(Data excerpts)
++++

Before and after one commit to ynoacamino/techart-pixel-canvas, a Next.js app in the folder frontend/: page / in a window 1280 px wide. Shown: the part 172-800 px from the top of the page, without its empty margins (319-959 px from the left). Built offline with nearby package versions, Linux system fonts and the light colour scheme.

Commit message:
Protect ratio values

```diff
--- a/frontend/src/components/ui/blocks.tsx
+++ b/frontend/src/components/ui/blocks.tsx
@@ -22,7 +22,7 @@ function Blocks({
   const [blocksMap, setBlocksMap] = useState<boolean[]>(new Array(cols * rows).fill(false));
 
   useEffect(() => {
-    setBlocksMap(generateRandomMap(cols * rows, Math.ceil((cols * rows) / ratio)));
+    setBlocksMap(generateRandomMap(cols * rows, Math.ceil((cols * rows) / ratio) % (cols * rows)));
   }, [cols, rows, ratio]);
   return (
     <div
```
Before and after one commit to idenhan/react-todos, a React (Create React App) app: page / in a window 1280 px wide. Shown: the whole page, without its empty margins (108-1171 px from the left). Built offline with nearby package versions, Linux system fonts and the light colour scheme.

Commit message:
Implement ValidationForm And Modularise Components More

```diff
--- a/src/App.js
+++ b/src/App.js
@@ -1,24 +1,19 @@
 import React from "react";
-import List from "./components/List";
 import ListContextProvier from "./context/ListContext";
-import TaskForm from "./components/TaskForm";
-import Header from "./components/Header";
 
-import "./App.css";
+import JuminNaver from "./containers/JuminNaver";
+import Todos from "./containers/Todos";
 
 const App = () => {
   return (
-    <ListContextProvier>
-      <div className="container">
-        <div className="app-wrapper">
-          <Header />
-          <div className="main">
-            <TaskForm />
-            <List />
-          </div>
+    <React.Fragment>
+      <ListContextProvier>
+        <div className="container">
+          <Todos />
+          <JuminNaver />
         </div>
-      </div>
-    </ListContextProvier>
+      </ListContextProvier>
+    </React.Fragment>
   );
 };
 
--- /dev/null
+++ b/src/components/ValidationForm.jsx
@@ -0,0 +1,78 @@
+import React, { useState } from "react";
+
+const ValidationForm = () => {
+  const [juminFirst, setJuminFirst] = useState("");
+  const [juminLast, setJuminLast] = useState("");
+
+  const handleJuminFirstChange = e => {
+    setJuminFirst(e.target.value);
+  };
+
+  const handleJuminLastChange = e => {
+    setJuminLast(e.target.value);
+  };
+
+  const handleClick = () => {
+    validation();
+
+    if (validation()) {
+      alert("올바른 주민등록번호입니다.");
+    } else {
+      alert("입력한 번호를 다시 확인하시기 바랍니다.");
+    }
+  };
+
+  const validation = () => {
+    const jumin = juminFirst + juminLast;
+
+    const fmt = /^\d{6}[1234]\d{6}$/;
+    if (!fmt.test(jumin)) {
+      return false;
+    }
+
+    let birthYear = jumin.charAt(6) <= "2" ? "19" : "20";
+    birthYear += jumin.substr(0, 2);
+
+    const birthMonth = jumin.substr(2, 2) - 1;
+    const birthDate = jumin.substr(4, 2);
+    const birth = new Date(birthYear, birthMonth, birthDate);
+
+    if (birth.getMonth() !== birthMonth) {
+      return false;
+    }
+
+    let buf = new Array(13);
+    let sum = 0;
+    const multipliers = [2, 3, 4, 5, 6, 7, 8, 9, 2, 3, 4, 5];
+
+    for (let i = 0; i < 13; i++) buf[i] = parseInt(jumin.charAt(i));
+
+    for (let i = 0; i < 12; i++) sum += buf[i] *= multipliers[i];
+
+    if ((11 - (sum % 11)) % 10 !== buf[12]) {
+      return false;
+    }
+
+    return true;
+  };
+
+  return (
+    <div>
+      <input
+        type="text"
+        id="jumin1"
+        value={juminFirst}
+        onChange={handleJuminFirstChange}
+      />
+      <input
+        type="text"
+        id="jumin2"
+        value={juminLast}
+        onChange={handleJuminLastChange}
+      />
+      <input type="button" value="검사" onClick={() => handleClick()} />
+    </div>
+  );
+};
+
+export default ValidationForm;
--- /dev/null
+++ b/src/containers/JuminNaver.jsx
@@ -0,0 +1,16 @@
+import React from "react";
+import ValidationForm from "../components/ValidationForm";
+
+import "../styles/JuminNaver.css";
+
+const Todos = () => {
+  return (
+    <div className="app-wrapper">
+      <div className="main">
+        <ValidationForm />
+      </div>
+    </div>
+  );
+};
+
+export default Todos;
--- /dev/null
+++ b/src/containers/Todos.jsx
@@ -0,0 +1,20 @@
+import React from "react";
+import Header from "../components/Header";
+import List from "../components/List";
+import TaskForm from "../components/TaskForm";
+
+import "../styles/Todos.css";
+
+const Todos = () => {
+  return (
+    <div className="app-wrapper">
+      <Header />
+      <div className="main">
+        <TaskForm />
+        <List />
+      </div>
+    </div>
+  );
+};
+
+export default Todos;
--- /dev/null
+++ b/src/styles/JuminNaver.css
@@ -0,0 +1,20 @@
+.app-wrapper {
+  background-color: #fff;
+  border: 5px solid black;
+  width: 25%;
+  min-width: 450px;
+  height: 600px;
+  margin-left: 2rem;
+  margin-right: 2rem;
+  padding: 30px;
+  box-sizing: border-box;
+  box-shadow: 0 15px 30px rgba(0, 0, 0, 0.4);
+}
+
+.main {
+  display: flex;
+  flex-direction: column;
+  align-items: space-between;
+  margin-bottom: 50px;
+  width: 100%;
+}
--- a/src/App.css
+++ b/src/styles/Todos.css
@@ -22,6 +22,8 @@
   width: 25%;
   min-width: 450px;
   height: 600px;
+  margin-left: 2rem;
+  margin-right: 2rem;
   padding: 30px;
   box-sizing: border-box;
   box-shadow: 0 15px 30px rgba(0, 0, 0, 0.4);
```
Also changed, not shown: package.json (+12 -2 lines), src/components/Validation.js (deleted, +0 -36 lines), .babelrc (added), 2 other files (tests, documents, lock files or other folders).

++++

- What the task asks
Your reply must be the entries above, returned word for word.

- Task answer
Before and after one commit to ynoacamino/techart-pixel-canvas, a Next.js app in the folder frontend/: page / in a window 1280 px wide. Shown: the part 172-800 px from the top of the page, without its empty margins (319-959 px from the left). Built offline with nearby package versions, Linux system fonts and the light colour scheme.

Commit message:
Protect ratio values

```diff
--- a/frontend/src/components/ui/blocks.tsx
+++ b/frontend/src/components/ui/blocks.tsx
@@ -22,7 +22,7 @@ function Blocks({
   const [blocksMap, setBlocksMap] = useState<boolean[]>(new Array(cols * rows).fill(false));
 
   useEffect(() => {
-    setBlocksMap(generateRandomMap(cols * rows, Math.ceil((cols * rows) / ratio)));
+    setBlocksMap(generateRandomMap(cols * rows, Math.ceil((cols * rows) / ratio) % (cols * rows)));
   }, [cols, rows, ratio]);
   return (
     <div
```
Before and after one commit to idenhan/react-todos, a React (Create React App) app: page / in a window 1280 px wide. Shown: the whole page, without its empty margins (108-1171 px from the left). Built offline with nearby package versions, Linux system fonts and the light colour scheme.

Commit message:
Implement ValidationForm And Modularise Components More

```diff
--- a/src/App.js
+++ b/src/App.js
@@ -1,24 +1,19 @@
 import React from "react";
-import List from "./components/List";
 import ListContextProvier from "./context/ListContext";
-import TaskForm from "./components/TaskForm";
-import Header from "./components/Header";
 
-import "./App.css";
+import JuminNaver from "./containers/JuminNaver";
+import Todos from "./containers/Todos";
 
 const App = () => {
   return (
-    <ListContextProvier>
-      <div className="container">
-        <div className="app-wrapper">
-          <Header />
-          <div className="main">
-            <TaskForm />
-            <List />
-          </div>
+    <React.Fragment>
+      <ListContextProvier>
+        <div className="container">
+          <Todos />
+          <JuminNaver />
         </div>
-      </div>
-    </ListContextProvier>
+      </ListContextProvier>
+    </React.Fragment>
   );
 };
 
--- /dev/null
+++ b/src/components/ValidationForm.jsx
@@ -0,0 +1,78 @@
+import React, { useState } from "react";
+
+const ValidationForm = () => {
+  const [juminFirst, setJuminFirst] = useState("");
+  const [juminLast, setJuminLast] = useState("");
+
+  const handleJuminFirstChange = e => {
+    setJuminFirst(e.target.value);
+  };
+
+  const handleJuminLastChange = e => {
+    setJuminLast(e.target.value);
+  };
+
+  const handleClick = () => {
+    validation();
+
+    if (validation()) {
+      alert("올바른 주민등록번호입니다.");
+    } else {
+      alert("입력한 번호를 다시 확인하시기 바랍니다.");
+    }
+  };
+
+  const validation = () => {
+    const jumin = juminFirst + juminLast;
+
+    const fmt = /^\d{6}[1234]\d{6}$/;
+    if (!fmt.test(jumin)) {
+      return false;
+    }
+
+    let birthYear = jumin.charAt(6) <= "2" ? "19" : "20";
+    birthYear += jumin.substr(0, 2);
+
+    const birthMonth = jumin.substr(2, 2) - 1;
+    const birthDate = jumin.substr(4, 2);
+    const birth = new Date(birthYear, birthMonth, birthDate);
+
+    if (birth.getMonth() !== birthMonth) {
+      return false;
+    }
+
+    let buf = new Array(13);
+    let sum = 0;
+    const multipliers = [2, 3, 4, 5, 6, 7, 8, 9, 2, 3, 4, 5];
+
+    for (let i = 0; i < 13; i++) buf[i] = parseInt(jumin.charAt(i));
+
+    for (let i = 0; i < 12; i++) sum += buf[i] *= multipliers[i];
+
+    if ((11 - (sum % 11)) % 10 !== buf[12]) {
+      return false;
+    }
+
+    return true;
+  };
+
+  return (
+    <div>
+      <input
+        type="text"
+        id="jumin1"
+        value={juminFirst}
+        onChange={handleJuminFirstChange}
+      />
+      <input
+        type="text"
+        id="jumin2"
+        value={juminLast}
+        onChange={handleJuminLastChange}
+      />
+      <input type="button" value="검사" onClick={() => handleClick()} />
+    </div>
+  );
+};
+
+export default ValidationForm;
--- /dev/null
+++ b/src/containers/JuminNaver.jsx
@@ -0,0 +1,16 @@
+import React from "react";
+import ValidationForm from "../components/ValidationForm";
+
+import "../styles/JuminNaver.css";
+
+const Todos = () => {
+  return (
+    <div className="app-wrapper">
+      <div className="main">
+        <ValidationForm />
+      </div>
+    </div>
+  );
+};
+
+export default Todos;
--- /dev/null
+++ b/src/containers/Todos.jsx
@@ -0,0 +1,20 @@
+import React from "react";
+import Header from "../components/Header";
+import List from "../components/List";
+import TaskForm from "../components/TaskForm";
+
+import "../styles/Todos.css";
+
+const Todos = () => {
+  return (
+    <div className="app-wrapper">
+      <Header />
+      <div className="main">
+        <TaskForm />
+        <List />
+      </div>
+    </div>
+  );
+};
+
+export default Todos;
--- /dev/null
+++ b/src/styles/JuminNaver.css
@@ -0,0 +1,20 @@
+.app-wrapper {
+  background-color: #fff;
+  border: 5px solid black;
+  width: 25%;
+  min-width: 450px;
+  height: 600px;
+  margin-left: 2rem;
+  margin-right: 2rem;
+  padding: 30px;
+  box-sizing: border-box;
+  box-shadow: 0 15px 30px rgba(0, 0, 0, 0.4);
+}
+
+.main {
+  display: flex;
+  flex-direction: column;
+  align-items: space-between;
+  margin-bottom: 50px;
+  width: 100%;
+}
--- a/src/App.css
+++ b/src/styles/Todos.css
@@ -22,6 +22,8 @@
   width: 25%;
   min-width: 450px;
   height: 600px;
+  margin-left: 2rem;
+  margin-right: 2rem;
   padding: 30px;
   box-sizing: border-box;
   box-shadow: 0 15px 30px rgba(0, 0, 0, 0.4);
```
Also changed, not shown: package.json (+12 -2 lines), src/components/Validation.js (deleted, +0 -36 lines), .babelrc (added), 2 other files (tests, documents, lock files or other folders).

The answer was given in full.